Appeal from the Circuit Court for Montgomery County; Pugh, J.
Henderson, Hammond, Prescott, Marbury and Sybert, JJ. Marbury, J., delivered the opinion of the Court.
Authorized by Section 72-85 of the Montgomery County Code (1960) the appellants, Montgomery County and the County Council of that county sitting as the district council, ask us to review an order of the Circuit Court for Montgomery County reversing the decision of the district council. By resolution duly passed, the district council had denied a zoning application of the appellees, Mr. and Mrs. Frank Ertter, which requested rezoning of a tract of land from R-R (rural residential) and R-90 (one-family detached residential) zones to R-20 (multiple-family medium density residential). The appellants on this appeal raise two interrelated questions which we shall treat together. Combined they are: From the evidence of record, was the decision of the district council fairly debatable and, if so, did the circuit court substitute its judgment for that of the council in its appellate review of the council's action denying the rezoning requested.
The property sought to be rezoned, some 7.4 acres, is situated immediately outside the corporate limits of Rockville. It appears as a long narrow strip of land running in a northwesterly direction from Norbeck Road. Its shape resembles a meat cleaver with the butt of the "handle" sixty feet wide touching the road and extending for about four hundred and
sixteen feet from the road, where the "handle" widens to about one hundred and sixty feet for a distance of about two hundred and eighty-nine feet, then the "blade" widens to approximately three hundred and fifty feet for a distance of about seven hundred and fifty feet. The longest dimension of the property is the top of the "cleaver", including the "handle", which is the easternmost boundary of the property and which is about fourteen hundred feet long.
Stipulated by the parties in the circuit court was the following zoning information: "The Master Zoning Atlas effective January 1, 1954, reveals that subject property was classified as 'R-A', residential agricultural, which permitted one single family dwelling to each 20,000 square feet of land. At that time it was under the jurisdiction of the Upper County Planning Commission. When the Upper County Planning Commission was abolished in 1958 the same classification was retained. However, being designated as 'R-R', rural residential, one single family dwelling to each 20,000 square feet of land."
The tract in controversy is bounded on the north, east and west by land in the R-R zone and to the south is land zoned R-90. Generally to the southwest and abutting a portion of the subject tract is the Rockville Cemetery. Between the cemetery and the "handle" of the parcel is the United States Army Reserve Training Center (armory), a permitted use in the R-R and R-90 zones. The land to the north and east of the property is undeveloped and is zoned R-R.
A master plan of zoning and highways for the Upper Rock Creek Watershed was adopted by the Maryland-National Capital Park and Planning Commission (Planning Commission) on April 26, 1961, as a part of the General Plan for the physical development of the Maryland-Washington Regional District within Montgomery County.
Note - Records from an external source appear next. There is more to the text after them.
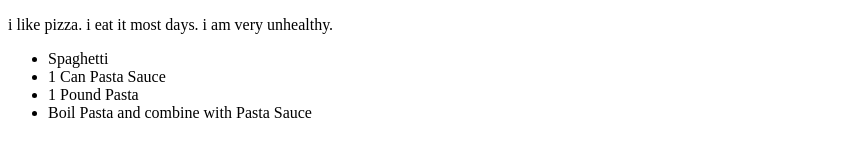
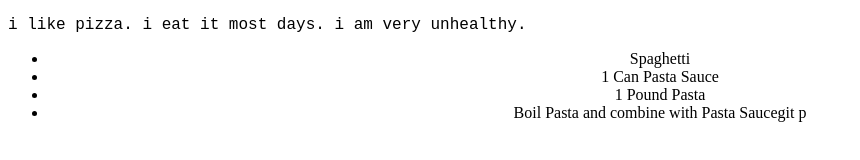
Before and after one commit to iNerdGirl/git-drill-version-3, a plain HTML site: page app/new.html in a window 1280 px wide. Shown: the whole page, without its empty margins (0-860 px from the left). Drawn offline with Linux system fonts and the light colour scheme.

Commit message:
changed five CSS properties

```diff
--- a/app/new.css
+++ b/app/new.css
@@ -0,0 +1,19 @@
+main {
+  background-color: whitesmoke
+}
+
+p {
+  font-family: 'Courier New', Courier, monospace
+}
+
+li {
+  text-decoration: none
+}
+
+ul {
+  text-align: center
+}
+
+nav {
+  font-size: 12em
+}
--- a/app/new.html
+++ b/app/new.html
@@ -11,7 +11,7 @@
       <li>Spaghetti</li>
       <li>1 Can Pasta Sauce</li>
       <li>1 Pound Pasta</li>
-      <li>Boil Pasta and combine with Pasta Sauce</li>
+      <li>Boil Pasta and combine with Pasta Saucegit p</li>
     </ul>
   </body>
 </html>
```
Also changed, not shown: app/new-dir/app.js (line endings or trailing spaces).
This plan recommended the R-R and R-90 zones for this controversial tract.
At the public hearing on the zoning application held February 8, 1960, four people testified on behalf of the appellees: Mr. Ertter, one of the appellees; their attorney; the attorney for an adjoining landowner; and a land planner, Mr. Sanders. The gist of the testimony was that the request for rezoning was predicated primarily and essentially upon the fact that the presence
of the armory, together with its attendant activity, had so changed the character of the immediate neighborhood that rezoning was in order. Mr. Ertter testified that he had purchased the property in January 1957 to develop for single-family homes in the $20,000 to $22,000 price range, and that the property was so suited at the time of his purchase. Subsequent to his purchase of 8.49 acres in 1957 one acre of his property was condemned by the United States government and the armory building, with an attendant motor shed was constructed and a portion of the government tract was paved. He stated that he would not now risk the capital in building residences on his property because he thought that prospective purchasers would be reluctant to buy a house so near the armory.
There was also testimony as to a hospital in the vicinity and a swimming pool. The hospital referred to is the Easter Seal Treatment Center for Crippled Children. Very little testimony concerning the swimming pool is contained in the record. ...